“There was a definite gap in our presence on the water, specifically Brentwood Bay, and that gave me some real discomfort,” Lench says. “This horrific boating accident allowed us to shine a lens on the greater issue of safety on the water. We took proactive steps to eliminate future boating accidents.”
Lench and a team of officers came up with a marine safety plan in the fall of 2015 for use in the summer of 2016. Central Saanich police partnered with the RCMP South Island Integrated Marine Unit.
“I met with the corporal in charge of the unit and said: ‘I’d love to get a boat on the water every Saturday night in the summer to deal with the traffic related to the fireworks.’ ”
The department approved the overtime, sending an officer out on the boat with the RCMP to patrol Brentwood Bay on Saturdays, from late afternoon until the Butchart Gardens fireworks end.
“We were out every Saturday night,” Lench says. “We shared it around to whichever officers were available. It gave them the opportunity to get out on the water. They learned about the Canada Shipping Act, small vessel regulations or individuals drinking on the boat.”
A Central Saanich officer also goes out on the RCMP boat every second Thursday to patrol Brentwood Bay, he says. “We’re showing the citizens we are out there partnering with the RCMP, getting to know the marine part of our area.”
The stepped-up enforcement has been successful, he says. The Saturday night patrols gave out violation tickets for various offences. Officers check to make sure boat operators have proper lighting, life-jackets and a bailer.

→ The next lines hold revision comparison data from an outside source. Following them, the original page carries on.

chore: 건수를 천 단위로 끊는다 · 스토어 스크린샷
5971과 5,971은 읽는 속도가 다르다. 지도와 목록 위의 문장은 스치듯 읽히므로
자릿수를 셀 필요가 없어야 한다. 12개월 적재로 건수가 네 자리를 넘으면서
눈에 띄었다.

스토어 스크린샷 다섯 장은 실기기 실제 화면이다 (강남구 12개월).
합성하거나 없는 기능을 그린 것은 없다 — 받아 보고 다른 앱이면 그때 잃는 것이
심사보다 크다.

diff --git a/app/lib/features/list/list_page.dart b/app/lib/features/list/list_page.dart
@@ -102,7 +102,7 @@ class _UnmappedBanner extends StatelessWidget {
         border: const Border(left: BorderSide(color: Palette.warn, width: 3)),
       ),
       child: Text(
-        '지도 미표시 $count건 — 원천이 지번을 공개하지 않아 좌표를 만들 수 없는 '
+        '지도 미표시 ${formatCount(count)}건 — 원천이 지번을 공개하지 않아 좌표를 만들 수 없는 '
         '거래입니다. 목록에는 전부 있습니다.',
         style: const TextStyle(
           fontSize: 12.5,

Two boaters have been charged with impaired operation of a vessel.
“We’ve received positive feedback from the public in the Brentwood Bay area,” Lench says. “They’ve noticed our presence. The waters are safer. Boats are more respectful of the law.”